Version difference data
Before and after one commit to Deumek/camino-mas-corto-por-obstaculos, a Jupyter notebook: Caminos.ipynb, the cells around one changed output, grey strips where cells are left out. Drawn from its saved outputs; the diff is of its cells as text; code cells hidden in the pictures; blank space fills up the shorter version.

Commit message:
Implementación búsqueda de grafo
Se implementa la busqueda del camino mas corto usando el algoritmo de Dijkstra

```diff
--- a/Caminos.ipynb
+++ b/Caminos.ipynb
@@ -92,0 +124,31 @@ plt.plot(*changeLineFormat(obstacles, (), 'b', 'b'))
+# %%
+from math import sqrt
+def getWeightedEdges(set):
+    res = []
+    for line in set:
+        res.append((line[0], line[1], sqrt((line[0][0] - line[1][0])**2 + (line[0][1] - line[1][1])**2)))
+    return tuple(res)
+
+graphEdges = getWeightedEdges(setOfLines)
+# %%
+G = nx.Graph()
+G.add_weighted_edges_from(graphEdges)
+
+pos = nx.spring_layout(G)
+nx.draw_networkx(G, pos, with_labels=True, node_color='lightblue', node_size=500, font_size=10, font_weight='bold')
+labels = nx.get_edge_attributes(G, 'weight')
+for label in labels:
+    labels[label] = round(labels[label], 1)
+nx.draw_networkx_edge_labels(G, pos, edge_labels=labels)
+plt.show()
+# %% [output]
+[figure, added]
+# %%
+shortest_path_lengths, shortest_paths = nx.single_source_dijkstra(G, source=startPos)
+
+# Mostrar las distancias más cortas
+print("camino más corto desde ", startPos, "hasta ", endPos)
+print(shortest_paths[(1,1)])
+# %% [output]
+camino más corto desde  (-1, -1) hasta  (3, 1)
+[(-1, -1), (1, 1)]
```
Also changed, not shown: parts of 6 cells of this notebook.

==

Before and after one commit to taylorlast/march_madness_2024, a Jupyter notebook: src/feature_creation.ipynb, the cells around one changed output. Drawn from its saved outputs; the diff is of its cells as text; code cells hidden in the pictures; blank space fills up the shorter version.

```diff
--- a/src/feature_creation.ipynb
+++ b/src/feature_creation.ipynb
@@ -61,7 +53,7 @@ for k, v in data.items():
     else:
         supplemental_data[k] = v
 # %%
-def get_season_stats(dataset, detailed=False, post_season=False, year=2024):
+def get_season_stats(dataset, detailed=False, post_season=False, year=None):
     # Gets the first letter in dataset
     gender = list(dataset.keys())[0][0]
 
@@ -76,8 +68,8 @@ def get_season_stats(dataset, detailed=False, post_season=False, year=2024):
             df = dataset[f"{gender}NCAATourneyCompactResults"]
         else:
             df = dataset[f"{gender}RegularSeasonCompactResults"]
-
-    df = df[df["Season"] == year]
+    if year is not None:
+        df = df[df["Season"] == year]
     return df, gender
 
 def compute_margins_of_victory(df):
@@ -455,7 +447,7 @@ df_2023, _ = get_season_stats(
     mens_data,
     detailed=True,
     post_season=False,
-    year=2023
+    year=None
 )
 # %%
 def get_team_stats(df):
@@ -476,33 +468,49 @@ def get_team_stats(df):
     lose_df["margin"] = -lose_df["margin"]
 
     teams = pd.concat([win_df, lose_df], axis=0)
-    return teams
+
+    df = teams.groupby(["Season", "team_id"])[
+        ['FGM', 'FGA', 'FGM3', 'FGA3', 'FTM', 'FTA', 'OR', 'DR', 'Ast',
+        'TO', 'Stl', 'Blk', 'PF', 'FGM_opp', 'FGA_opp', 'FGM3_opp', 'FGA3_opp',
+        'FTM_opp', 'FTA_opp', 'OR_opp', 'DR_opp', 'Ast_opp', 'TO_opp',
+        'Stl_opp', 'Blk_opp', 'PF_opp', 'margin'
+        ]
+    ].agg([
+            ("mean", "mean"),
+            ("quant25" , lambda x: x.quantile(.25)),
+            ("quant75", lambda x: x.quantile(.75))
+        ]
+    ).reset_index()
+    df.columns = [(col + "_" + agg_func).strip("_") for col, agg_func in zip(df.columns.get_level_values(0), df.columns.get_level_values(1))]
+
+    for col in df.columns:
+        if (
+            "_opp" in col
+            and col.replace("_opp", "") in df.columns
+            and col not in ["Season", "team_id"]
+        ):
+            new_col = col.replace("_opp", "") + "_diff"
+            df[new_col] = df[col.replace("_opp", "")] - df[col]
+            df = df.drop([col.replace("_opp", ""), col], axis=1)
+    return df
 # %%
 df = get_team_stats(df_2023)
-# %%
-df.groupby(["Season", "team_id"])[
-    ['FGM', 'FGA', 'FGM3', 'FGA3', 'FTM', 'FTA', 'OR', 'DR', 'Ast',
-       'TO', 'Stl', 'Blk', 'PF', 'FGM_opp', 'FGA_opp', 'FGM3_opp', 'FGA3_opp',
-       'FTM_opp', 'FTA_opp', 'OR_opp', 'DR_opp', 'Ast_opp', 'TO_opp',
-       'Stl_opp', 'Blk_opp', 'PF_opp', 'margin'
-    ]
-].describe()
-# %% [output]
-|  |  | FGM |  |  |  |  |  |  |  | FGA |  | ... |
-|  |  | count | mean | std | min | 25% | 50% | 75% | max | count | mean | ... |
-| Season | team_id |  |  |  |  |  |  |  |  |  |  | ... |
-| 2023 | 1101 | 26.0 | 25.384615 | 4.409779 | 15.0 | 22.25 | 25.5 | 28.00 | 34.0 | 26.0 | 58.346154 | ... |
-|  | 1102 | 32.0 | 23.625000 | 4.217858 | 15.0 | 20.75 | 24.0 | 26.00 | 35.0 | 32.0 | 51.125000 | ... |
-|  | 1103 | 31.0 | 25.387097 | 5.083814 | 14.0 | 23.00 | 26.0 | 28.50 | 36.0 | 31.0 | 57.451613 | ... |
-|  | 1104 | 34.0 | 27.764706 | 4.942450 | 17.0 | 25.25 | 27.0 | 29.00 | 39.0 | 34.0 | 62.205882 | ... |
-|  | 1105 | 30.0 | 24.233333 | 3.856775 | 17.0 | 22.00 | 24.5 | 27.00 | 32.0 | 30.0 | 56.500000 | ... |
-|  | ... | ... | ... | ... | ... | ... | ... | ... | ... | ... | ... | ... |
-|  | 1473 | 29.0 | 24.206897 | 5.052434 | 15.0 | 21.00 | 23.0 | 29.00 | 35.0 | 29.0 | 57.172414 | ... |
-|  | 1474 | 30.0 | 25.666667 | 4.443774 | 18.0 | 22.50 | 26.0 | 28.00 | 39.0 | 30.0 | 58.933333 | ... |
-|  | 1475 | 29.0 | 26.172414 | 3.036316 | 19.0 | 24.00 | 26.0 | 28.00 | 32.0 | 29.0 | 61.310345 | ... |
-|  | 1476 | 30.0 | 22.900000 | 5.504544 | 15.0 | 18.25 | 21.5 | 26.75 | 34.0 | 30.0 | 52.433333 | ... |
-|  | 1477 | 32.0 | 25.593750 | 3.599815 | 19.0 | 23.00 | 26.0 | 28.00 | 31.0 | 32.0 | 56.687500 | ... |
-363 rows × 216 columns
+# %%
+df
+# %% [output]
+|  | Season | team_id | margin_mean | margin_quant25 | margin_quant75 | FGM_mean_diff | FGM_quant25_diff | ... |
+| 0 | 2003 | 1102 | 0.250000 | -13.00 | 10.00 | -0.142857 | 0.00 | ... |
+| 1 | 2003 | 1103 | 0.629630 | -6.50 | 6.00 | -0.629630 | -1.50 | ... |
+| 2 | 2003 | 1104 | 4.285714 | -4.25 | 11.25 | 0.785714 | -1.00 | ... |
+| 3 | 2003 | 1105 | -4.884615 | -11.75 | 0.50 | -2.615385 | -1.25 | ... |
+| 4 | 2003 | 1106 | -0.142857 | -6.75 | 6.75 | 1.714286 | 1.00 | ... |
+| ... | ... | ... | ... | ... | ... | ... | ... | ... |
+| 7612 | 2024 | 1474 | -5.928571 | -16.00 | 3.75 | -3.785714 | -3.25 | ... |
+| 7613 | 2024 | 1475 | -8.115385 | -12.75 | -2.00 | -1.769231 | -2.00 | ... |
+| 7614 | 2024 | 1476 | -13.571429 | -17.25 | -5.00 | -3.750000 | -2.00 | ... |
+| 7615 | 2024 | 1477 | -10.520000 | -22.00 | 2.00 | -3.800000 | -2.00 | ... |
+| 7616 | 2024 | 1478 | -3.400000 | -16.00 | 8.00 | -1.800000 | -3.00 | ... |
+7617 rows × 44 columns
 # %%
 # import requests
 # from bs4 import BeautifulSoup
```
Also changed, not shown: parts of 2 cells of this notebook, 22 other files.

» Exercise goal: Only the lines of the data holding the string "teams" are wanted; copy each of them.

» Answer for the task:
     teams = pd.concat([win_df, lose_df], axis=0)
-    return teams
+    df = teams.groupby(["Season", "team_id"])[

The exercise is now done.